• Work instruction: The answer must consist of every line in the records that contains the word "color".

• Provided records:
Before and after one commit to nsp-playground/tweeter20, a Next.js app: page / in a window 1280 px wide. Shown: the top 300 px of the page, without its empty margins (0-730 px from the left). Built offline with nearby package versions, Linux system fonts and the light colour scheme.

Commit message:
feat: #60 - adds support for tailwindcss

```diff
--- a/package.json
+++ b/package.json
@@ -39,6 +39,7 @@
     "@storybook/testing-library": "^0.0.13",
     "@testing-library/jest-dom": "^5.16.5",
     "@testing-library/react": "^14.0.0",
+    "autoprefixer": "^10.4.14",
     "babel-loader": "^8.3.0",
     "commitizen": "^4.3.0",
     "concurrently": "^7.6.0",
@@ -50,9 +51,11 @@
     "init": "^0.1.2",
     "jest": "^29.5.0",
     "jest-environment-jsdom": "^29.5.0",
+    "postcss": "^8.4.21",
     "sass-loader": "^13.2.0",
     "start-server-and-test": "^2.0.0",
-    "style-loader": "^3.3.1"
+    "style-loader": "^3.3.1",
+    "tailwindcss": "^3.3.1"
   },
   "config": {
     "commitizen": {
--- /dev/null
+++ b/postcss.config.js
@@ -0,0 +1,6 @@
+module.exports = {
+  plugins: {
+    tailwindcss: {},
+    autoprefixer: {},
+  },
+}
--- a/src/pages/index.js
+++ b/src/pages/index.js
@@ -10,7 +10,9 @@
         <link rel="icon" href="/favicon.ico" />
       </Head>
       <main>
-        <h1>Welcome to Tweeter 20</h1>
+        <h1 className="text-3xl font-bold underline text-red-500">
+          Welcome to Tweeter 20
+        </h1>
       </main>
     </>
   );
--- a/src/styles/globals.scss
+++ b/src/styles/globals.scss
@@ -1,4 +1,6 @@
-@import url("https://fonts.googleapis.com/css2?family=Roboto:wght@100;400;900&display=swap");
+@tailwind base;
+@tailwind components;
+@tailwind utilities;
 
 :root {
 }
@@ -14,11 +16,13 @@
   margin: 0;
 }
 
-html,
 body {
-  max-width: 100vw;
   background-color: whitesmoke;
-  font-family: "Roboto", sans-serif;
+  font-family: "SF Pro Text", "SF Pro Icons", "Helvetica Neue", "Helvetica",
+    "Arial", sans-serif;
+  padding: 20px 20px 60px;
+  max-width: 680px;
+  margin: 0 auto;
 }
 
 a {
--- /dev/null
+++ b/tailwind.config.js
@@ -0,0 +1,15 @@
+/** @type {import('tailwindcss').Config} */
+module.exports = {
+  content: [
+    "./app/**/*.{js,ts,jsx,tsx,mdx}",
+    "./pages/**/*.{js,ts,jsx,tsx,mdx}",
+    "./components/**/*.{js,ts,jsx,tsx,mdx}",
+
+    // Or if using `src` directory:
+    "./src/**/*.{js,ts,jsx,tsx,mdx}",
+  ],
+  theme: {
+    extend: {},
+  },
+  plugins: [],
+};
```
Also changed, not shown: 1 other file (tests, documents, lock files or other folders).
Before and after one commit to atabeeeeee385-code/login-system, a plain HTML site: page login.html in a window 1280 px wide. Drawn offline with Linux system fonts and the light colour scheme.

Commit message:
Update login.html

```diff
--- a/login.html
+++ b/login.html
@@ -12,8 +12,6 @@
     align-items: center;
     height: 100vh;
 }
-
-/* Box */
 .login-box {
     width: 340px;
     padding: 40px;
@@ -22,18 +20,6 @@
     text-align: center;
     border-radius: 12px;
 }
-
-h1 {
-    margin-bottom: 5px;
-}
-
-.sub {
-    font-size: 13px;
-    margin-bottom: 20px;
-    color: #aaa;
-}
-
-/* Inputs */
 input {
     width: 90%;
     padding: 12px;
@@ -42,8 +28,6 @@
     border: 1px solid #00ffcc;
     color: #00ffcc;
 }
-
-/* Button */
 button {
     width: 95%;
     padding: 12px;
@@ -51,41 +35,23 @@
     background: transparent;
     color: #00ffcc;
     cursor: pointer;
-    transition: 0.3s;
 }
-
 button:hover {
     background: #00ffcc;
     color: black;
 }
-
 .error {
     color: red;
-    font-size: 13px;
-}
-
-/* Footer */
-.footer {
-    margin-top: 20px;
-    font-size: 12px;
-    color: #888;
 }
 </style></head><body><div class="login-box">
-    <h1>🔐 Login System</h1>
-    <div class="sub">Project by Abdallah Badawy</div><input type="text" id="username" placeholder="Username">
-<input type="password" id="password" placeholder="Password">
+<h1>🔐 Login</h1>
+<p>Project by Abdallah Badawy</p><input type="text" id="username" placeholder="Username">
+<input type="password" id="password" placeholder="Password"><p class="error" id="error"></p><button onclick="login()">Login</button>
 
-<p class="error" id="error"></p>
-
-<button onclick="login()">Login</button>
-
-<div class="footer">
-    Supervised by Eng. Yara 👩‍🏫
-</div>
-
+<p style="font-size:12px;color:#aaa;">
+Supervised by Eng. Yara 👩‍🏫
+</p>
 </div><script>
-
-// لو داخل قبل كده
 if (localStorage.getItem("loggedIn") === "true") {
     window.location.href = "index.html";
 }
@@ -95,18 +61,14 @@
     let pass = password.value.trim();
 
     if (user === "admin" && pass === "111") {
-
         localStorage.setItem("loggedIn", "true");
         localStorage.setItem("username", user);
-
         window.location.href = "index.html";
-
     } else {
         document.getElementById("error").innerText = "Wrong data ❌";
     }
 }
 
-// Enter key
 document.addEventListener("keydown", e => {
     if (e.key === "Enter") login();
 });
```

• Exercise result:
   background-color: whitesmoke;
-    color: #aaa;
     color: #00ffcc;
     color: #00ffcc;
     color: black;
     color: red;
-    color: #888;
+<p style="font-size:12px;color:#aaa;">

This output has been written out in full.